India Caps Refiners’ Dollar Buying for Iran Dues

India Caps Refiners’ Dollar Buying for Iran Dues India Caps Refiners’ Dollar Buying for Iran Dues

The Reserve Bank of India has capped weekly dollar purchases by oil refiners to pay off their debts to Iran in order to avoid pressure on the rupee, three sources told Reuters on Monday.

India is one of the biggest buyers of Iranian crude and built up a payments backlog when Iran was under western sanctions, with its refiners owing about $6.5 billion to Iran.

They have cleared $770 million in euros through Turkey's Halkbank to National Iranian Oil Co (NIOC). State-run Union Bank of India facilitated the payments.

The refiners had been holding back 55% of payments to Iran after a channel through Halkbank was closed in 2013, although payment of some of those funds was allowed after an initial temporary deal to lift the sanctions.

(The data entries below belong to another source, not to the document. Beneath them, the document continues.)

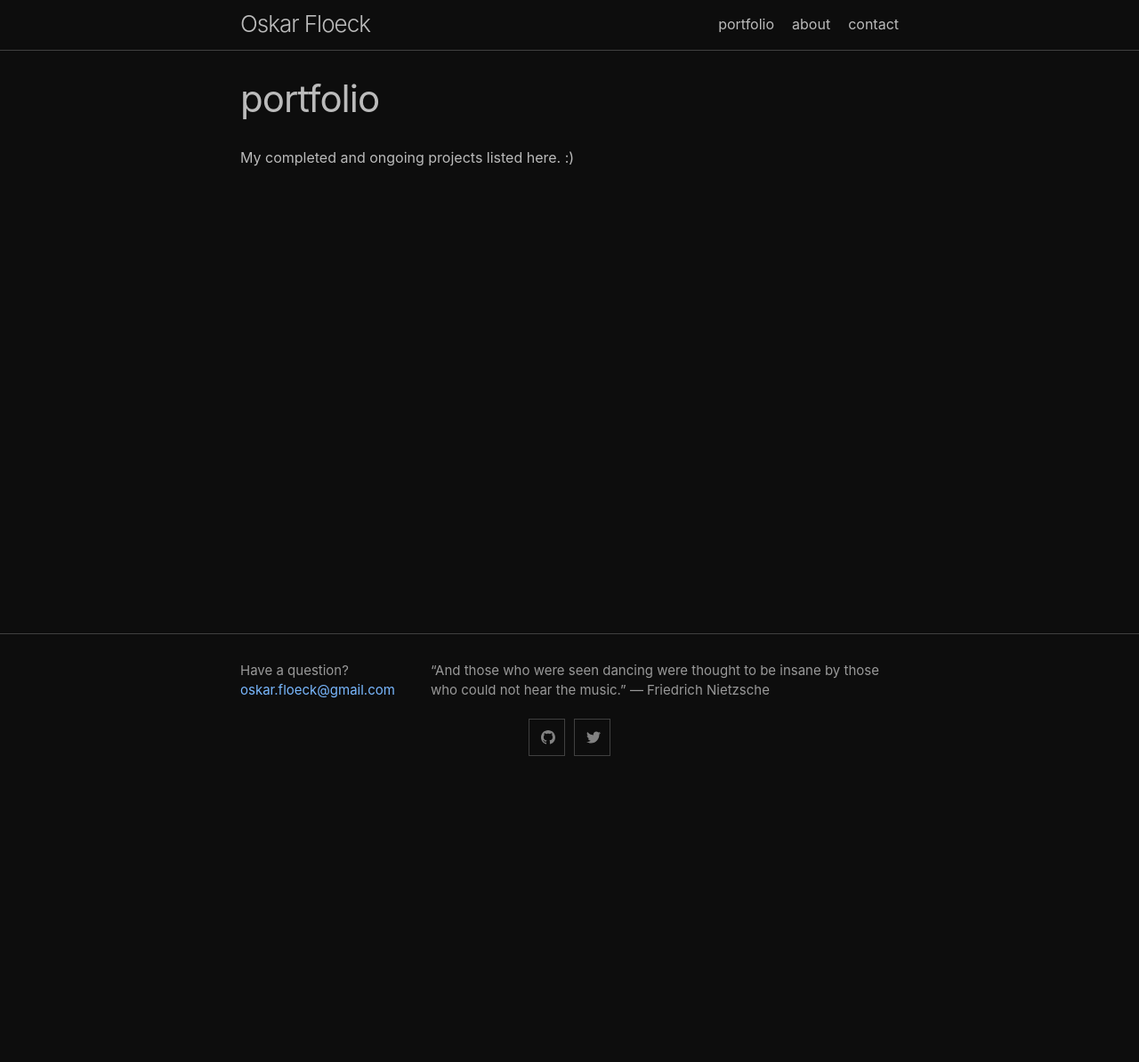
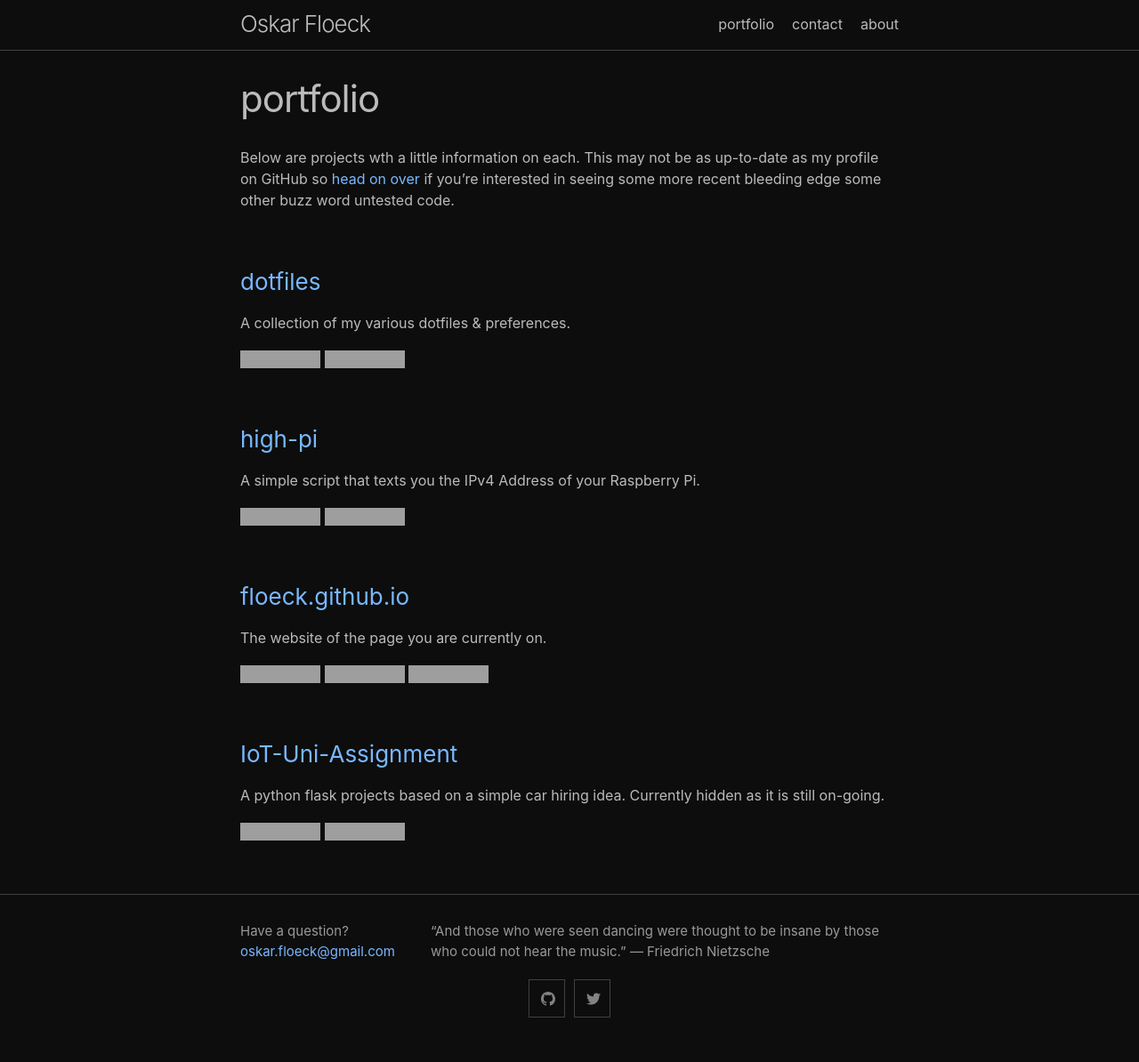
Before and after one commit to floeck/floeck.github.io, a Jekyll site: the page built from portfolio.md, in a window 1280 px wide. Shown: the whole page at 89% size. Built offline with Jekyll 4.4.1, drawn with Linux system fonts in a browser that asks for light colours; before the commit the page ends 900 px from its top, so only the background shows below that; grey boxes are pictures that could not be loaded.

```diff
--- a/_config.yml
+++ b/_config.yml
@@ -55,9 +55,9 @@ minima:
 # If you want to link only specific pages in your header, uncomment
 # this and add the path to the pages in order as they should show up
 header_pages:
- - portfolio.md
- - about.md
- - contact.md
+  - portfolio.md
+  - contact.md
+  - about.md
 
 # Build settings
 theme: minima
--- a/portfolio.md
+++ b/portfolio.md
@@ -4,4 +4,35 @@ title: portfolio
 permalink: /portfolio/
 ---
 
-My completed and ongoing projects listed here. :)
+Below are projects wth a little information on each. This may not be as up-to-date as my profile on GitHub so [head on over](https://github.com/floeck) if you're interested in seeing some more recent bleeding edge some other buzz word untested code.
+
+
+### [dotfiles](https://github.com/floeck/dotfiles)
+
+A collection of my various dotfiles & preferences.
+
+![GitHub last commit](https://img.shields.io/github/last-commit/floeck/dotfiles)
+![GitHub top language](https://img.shields.io/github/languages/top/floeck/dotfiles)
+
+
+### [high-pi](https://github.com/floeck/high-pi)
+
+A simple script that texts you the IPv4 Address of your Raspberry Pi.
+
+![GitHub last commit](https://img.shields.io/github/last-commit/floeck/high-pi)
+![GitHub top language](https://img.shields.io/github/languages/top/floeck/high-pi)
+
+### [floeck.github.io](https://github.com/floeck/floeck.github.io)
+
+The website of the page you are currently on.
+
+![GitHub Workflow Status](https://img.shields.io/github/workflow/status/floeck/floeck.github.io/Jekyll site CI)
+![GitHub last commit](https://img.shields.io/github/last-commit/floeck/floeck.github.io)
+![GitHub top language](https://img.shields.io/github/languages/top/floeck/floeck.github.io)
+
+### [IoT-Uni-Assignment](https://github.com/matt-samuel-s3717393/IoT-Assignment3)
+
+A python flask projects based on a simple car hiring idea. Currently hidden as it is still on-going.
+
+![GitHub last commit](https://img.shields.io/github/last-commit/matt-samuel-s3717393/IoT-Assignment3)
+![GitHub top language](https://img.shields.io/github/languages/top/matt-samuel-s3717393/IoT-Assignment3)
```
Also changed, not shown: _posts/2016-05-19-super-short-article.md (deleted, +0 -7 lines), _posts/2016-05-20-my-example-post.md (deleted, +0 -12 lines), _posts/2016-05-20-this-post-demonstrates-post-content-styles.md (deleted, +0 -115 lines), _posts/2016-05-20-welcome-to-jekyll.md (deleted, +0 -24 lines), _posts/2020-05-31-hello-world.md (added, +21 -0 lines), about.md (+4 -9 lines), contact.md (+4 -4 lines), index.md (+2 -2 lines), assets/img/me-and-ollie.png (added).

Last week, on the basis of an RBI advisory, India's Oil Ministry wrote to refiners saying the remaining dues can be settled in three months from May 30 and told companies to ensure demand for foreign exchange is limited to $500 million per week, the sources told Reuters.

"RBI wants to stagger payments to Iran to pre-empt any undue volatility in the domestic forex market," said one source.

The rupee touched a near three-month low of 67.77 to the dollar last week, partly due to dollar purchases to settle a portion of the Iranian oil dues the week before.

The oil ministry has asked state refiner Mangalore Refinery and Petrochemicals Ltd to coordinate with other firms to ensure that weekly payments do not exceed $500 million.

"A $500-$700 million per week kind of flow should be easily absorbed by the market," said a senior foreign exchange trader at a state-owned bank with knowledge of the RBI's guidance.

The RBI declined to comment.